WHAT THE TASK REQUIRES
Once the pictures have been set aside, copy every remaining entry exactly.

LISTED ENTRIES
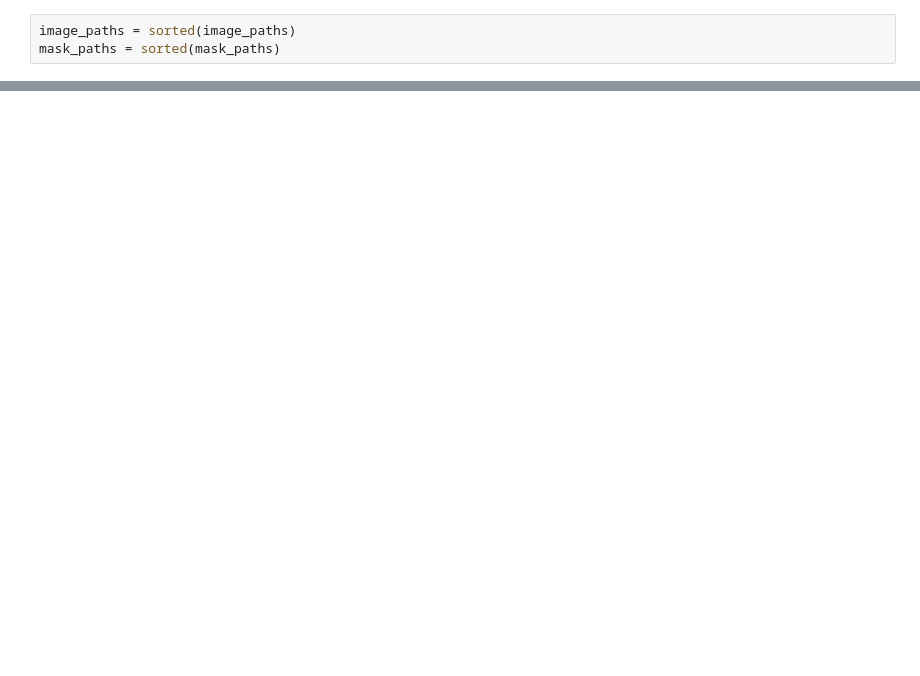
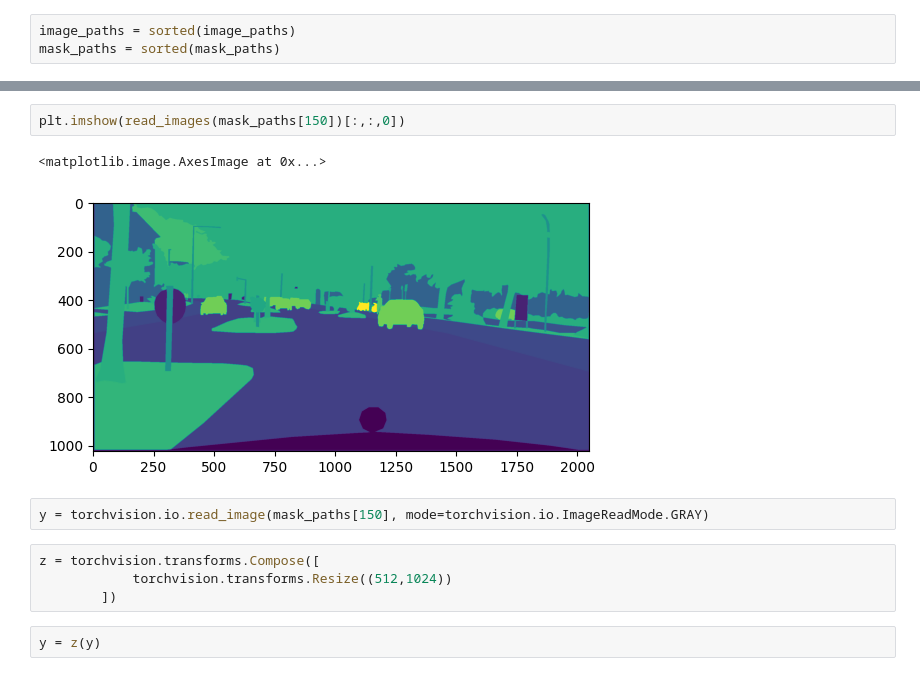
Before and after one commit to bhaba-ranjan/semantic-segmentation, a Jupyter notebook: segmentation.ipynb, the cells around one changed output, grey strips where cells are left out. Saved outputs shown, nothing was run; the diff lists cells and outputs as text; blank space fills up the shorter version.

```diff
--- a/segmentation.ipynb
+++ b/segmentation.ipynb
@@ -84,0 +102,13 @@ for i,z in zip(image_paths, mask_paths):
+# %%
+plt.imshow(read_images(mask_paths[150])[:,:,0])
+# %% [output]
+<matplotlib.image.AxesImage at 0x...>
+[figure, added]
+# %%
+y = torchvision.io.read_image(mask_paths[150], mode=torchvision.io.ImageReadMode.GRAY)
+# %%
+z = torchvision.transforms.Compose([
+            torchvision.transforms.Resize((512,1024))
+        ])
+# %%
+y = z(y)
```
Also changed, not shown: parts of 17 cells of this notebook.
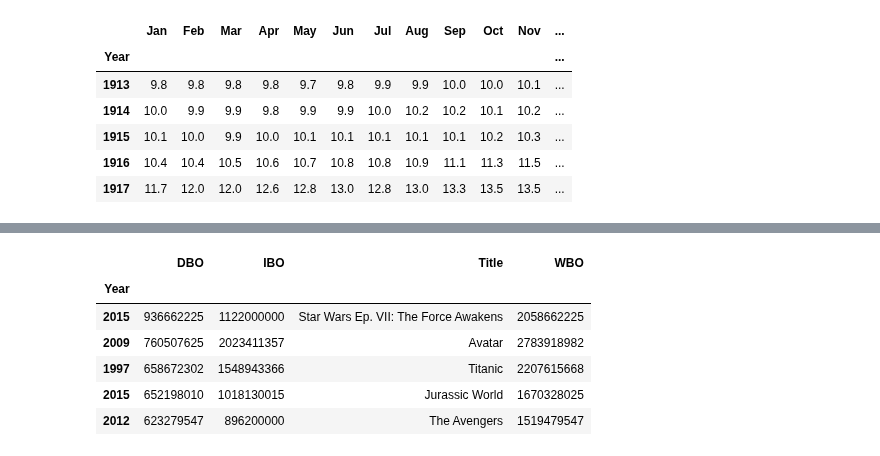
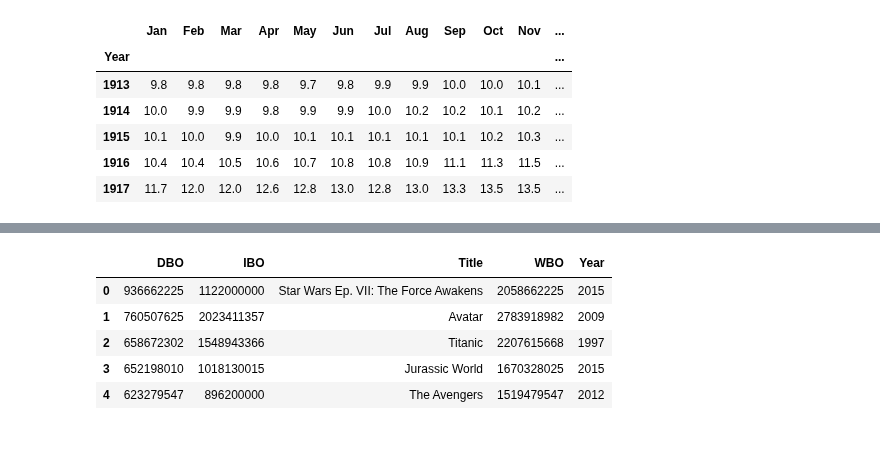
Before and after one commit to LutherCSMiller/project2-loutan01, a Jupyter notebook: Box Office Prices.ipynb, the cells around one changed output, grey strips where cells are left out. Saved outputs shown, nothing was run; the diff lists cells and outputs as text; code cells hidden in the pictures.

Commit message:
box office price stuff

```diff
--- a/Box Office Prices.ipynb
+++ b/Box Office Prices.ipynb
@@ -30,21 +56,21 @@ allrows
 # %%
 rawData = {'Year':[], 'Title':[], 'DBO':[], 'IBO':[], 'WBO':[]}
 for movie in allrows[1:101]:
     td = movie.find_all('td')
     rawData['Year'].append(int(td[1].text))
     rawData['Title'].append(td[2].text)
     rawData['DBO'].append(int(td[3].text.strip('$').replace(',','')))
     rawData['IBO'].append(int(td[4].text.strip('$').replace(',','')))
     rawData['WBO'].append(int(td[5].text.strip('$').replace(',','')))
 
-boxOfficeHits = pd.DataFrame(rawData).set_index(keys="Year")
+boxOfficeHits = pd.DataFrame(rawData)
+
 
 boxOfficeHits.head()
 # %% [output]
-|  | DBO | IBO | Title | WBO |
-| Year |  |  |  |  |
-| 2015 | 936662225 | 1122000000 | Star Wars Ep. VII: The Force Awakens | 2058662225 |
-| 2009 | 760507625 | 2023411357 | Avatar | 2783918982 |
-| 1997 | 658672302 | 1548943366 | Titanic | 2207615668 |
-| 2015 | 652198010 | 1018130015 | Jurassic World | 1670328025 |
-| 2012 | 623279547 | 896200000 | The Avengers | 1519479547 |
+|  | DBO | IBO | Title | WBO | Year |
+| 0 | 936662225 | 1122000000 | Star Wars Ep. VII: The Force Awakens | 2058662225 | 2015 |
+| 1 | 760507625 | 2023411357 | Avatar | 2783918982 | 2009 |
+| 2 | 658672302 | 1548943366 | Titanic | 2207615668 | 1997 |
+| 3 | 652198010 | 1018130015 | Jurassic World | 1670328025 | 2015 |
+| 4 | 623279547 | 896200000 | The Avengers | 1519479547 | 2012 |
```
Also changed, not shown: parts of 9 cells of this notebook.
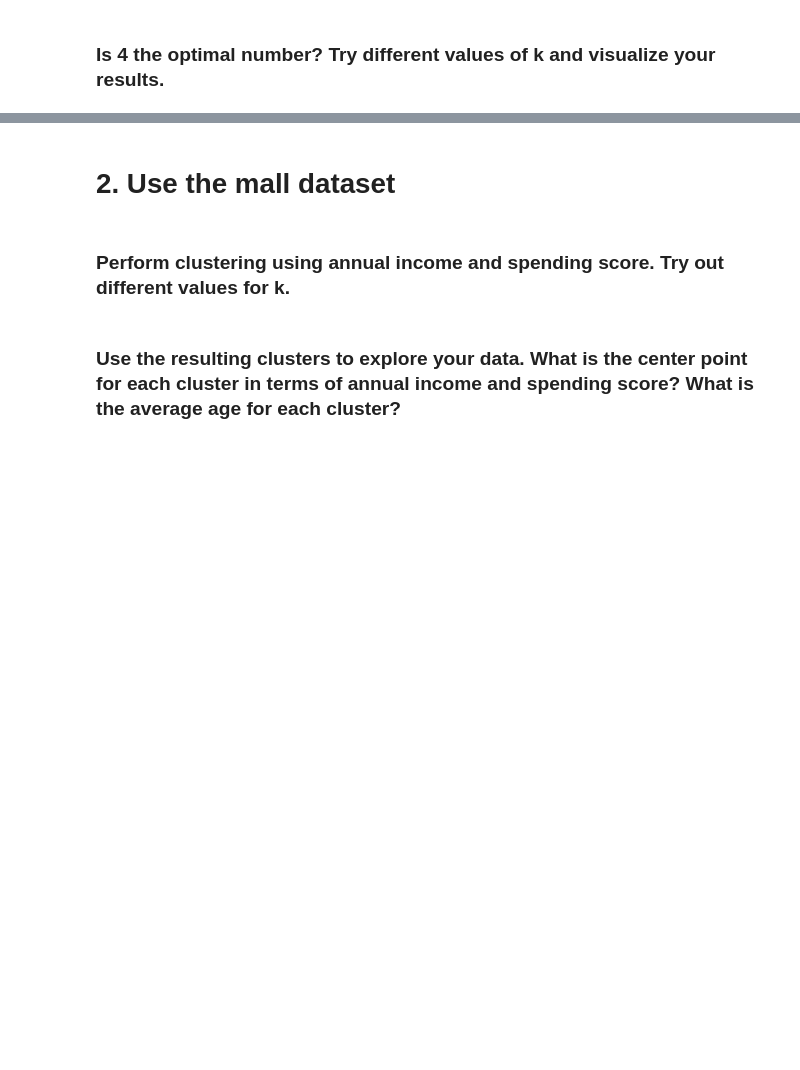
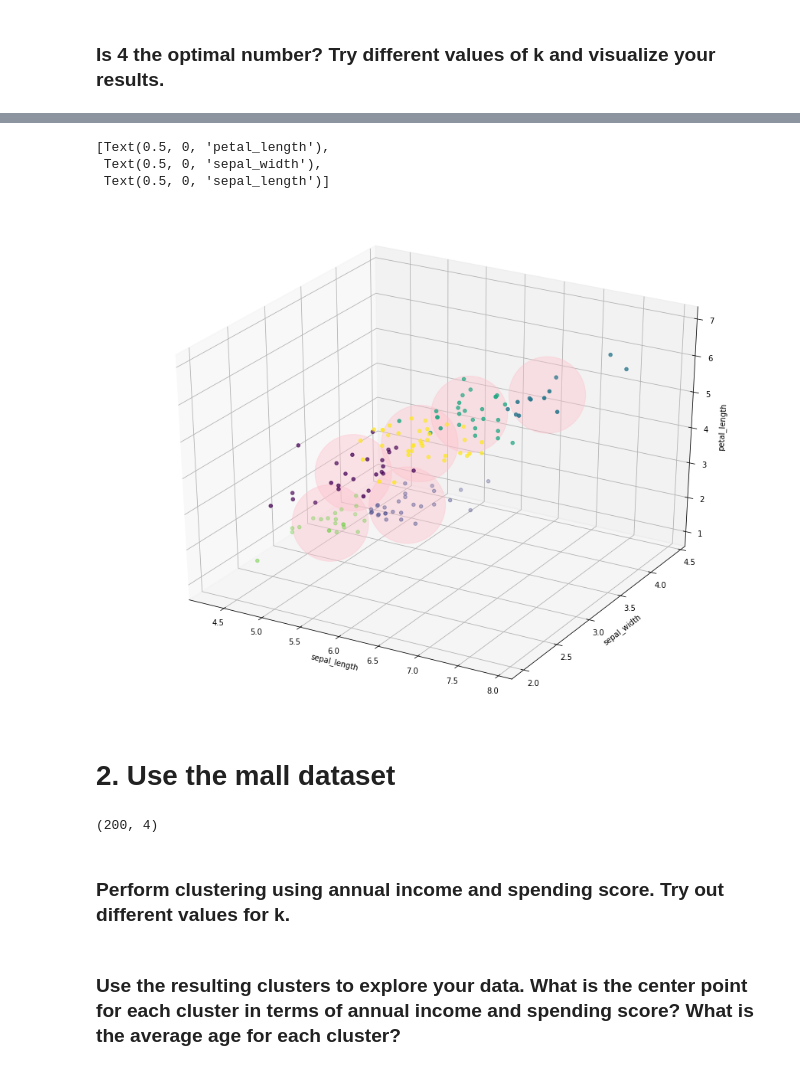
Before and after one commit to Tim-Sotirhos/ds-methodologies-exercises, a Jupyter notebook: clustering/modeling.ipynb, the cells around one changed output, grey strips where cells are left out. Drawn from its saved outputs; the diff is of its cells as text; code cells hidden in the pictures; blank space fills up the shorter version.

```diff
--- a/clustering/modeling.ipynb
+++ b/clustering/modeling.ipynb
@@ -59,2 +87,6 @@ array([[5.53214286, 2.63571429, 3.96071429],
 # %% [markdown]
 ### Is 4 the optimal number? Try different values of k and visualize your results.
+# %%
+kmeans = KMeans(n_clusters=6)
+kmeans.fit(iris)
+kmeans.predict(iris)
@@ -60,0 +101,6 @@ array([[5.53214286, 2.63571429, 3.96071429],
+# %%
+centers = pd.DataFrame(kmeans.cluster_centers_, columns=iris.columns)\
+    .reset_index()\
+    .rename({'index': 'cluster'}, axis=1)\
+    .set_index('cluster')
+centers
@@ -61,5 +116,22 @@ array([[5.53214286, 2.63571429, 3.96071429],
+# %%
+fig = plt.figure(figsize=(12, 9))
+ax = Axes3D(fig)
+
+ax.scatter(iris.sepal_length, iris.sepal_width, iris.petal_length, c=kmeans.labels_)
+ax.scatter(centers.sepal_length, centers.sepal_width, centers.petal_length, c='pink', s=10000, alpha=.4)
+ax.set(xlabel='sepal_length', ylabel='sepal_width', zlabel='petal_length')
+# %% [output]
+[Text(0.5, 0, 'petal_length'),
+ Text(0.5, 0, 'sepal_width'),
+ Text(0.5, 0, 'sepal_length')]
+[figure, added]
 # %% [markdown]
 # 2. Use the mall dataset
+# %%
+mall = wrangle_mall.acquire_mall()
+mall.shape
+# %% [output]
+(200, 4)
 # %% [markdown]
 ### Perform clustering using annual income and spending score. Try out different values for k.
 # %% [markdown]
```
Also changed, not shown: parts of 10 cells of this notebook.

REPLY
Before and after one commit to bhaba-ranjan/semantic-segmentation, a Jupyter notebook: segmentation.ipynb, the cells around one changed output, grey strips where cells are left out. Saved outputs shown, nothing was run; the diff lists cells and outputs as text; blank space fills up the shorter version.

```diff
--- a/segmentation.ipynb
+++ b/segmentation.ipynb
@@ -84,0 +102,13 @@ for i,z in zip(image_paths, mask_paths):
+# %%
+plt.imshow(read_images(mask_paths[150])[:,:,0])
+# %% [output]
+<matplotlib.image.AxesImage at 0x...>
+[figure, added]
+# %%
+y = torchvision.io.read_image(mask_paths[150], mode=torchvision.io.ImageReadMode.GRAY)
+# %%
+z = torchvision.transforms.Compose([
+            torchvision.transforms.Resize((512,1024))
+        ])
+# %%
+y = z(y)
```
Also changed, not shown: parts of 17 cells of this notebook.
Before and after one commit to LutherCSMiller/project2-loutan01, a Jupyter notebook: Box Office Prices.ipynb, the cells around one changed output, grey strips where cells are left out. Saved outputs shown, nothing was run; the diff lists cells and outputs as text; code cells hidden in the pictures.

Commit message:
box office price stuff

```diff
--- a/Box Office Prices.ipynb
+++ b/Box Office Prices.ipynb
@@ -30,21 +56,21 @@ allrows
 # %%
 rawData = {'Year':[], 'Title':[], 'DBO':[], 'IBO':[], 'WBO':[]}
 for movie in allrows[1:101]:
     td = movie.find_all('td')
     rawData['Year'].append(int(td[1].text))
     rawData['Title'].append(td[2].text)
     rawData['DBO'].append(int(td[3].text.strip('$').replace(',','')))
     rawData['IBO'].append(int(td[4].text.strip('$').replace(',','')))
     rawData['WBO'].append(int(td[5].text.strip('$').replace(',','')))
 
-boxOfficeHits = pd.DataFrame(rawData).set_index(keys="Year")
+boxOfficeHits = pd.DataFrame(rawData)
+
 
 boxOfficeHits.head()
 # %% [output]
-|  | DBO | IBO | Title | WBO |
-| Year |  |  |  |  |
-| 2015 | 936662225 | 1122000000 | Star Wars Ep. VII: The Force Awakens | 2058662225 |
-| 2009 | 760507625 | 2023411357 | Avatar | 2783918982 |
-| 1997 | 658672302 | 1548943366 | Titanic | 2207615668 |
-| 2015 | 652198010 | 1018130015 | Jurassic World | 1670328025 |
-| 2012 | 623279547 | 896200000 | The Avengers | 1519479547 |
+|  | DBO | IBO | Title | WBO | Year |
+| 0 | 936662225 | 1122000000 | Star Wars Ep. VII: The Force Awakens | 2058662225 | 2015 |
+| 1 | 760507625 | 2023411357 | Avatar | 2783918982 | 2009 |
+| 2 | 658672302 | 1548943366 | Titanic | 2207615668 | 1997 |
+| 3 | 652198010 | 1018130015 | Jurassic World | 1670328025 | 2015 |
+| 4 | 623279547 | 896200000 | The Avengers | 1519479547 | 2012 |
```
Also changed, not shown: parts of 9 cells of this notebook.
Before and after one commit to Tim-Sotirhos/ds-methodologies-exercises, a Jupyter notebook: clustering/modeling.ipynb, the cells around one changed output, grey strips where cells are left out. Drawn from its saved outputs; the diff is of its cells as text; code cells hidden in the pictures; blank space fills up the shorter version.

```diff
--- a/clustering/modeling.ipynb
+++ b/clustering/modeling.ipynb
@@ -59,2 +87,6 @@ array([[5.53214286, 2.63571429, 3.96071429],
 # %% [markdown]
 ### Is 4 the optimal number? Try different values of k and visualize your results.
+# %%
+kmeans = KMeans(n_clusters=6)
+kmeans.fit(iris)
+kmeans.predict(iris)
@@ -60,0 +101,6 @@ array([[5.53214286, 2.63571429, 3.96071429],
+# %%
+centers = pd.DataFrame(kmeans.cluster_centers_, columns=iris.columns)\
+    .reset_index()\
+    .rename({'index': 'cluster'}, axis=1)\
+    .set_index('cluster')
+centers
@@ -61,5 +116,22 @@ array([[5.53214286, 2.63571429, 3.96071429],
+# %%
+fig = plt.figure(figsize=(12, 9))
+ax = Axes3D(fig)
+
+ax.scatter(iris.sepal_length, iris.sepal_width, iris.petal_length, c=kmeans.labels_)
+ax.scatter(centers.sepal_length, centers.sepal_width, centers.petal_length, c='pink', s=10000, alpha=.4)
+ax.set(xlabel='sepal_length', ylabel='sepal_width', zlabel='petal_length')
+# %% [output]
+[Text(0.5, 0, 'petal_length'),
+ Text(0.5, 0, 'sepal_width'),
+ Text(0.5, 0, 'sepal_length')]
+[figure, added]
 # %% [markdown]
 # 2. Use the mall dataset
+# %%
+mall = wrangle_mall.acquire_mall()
+mall.shape
+# %% [output]
+(200, 4)
 # %% [markdown]
 ### Perform clustering using annual income and spending score. Try out different values for k.
 # %% [markdown]
```
Also changed, not shown: parts of 10 cells of this notebook.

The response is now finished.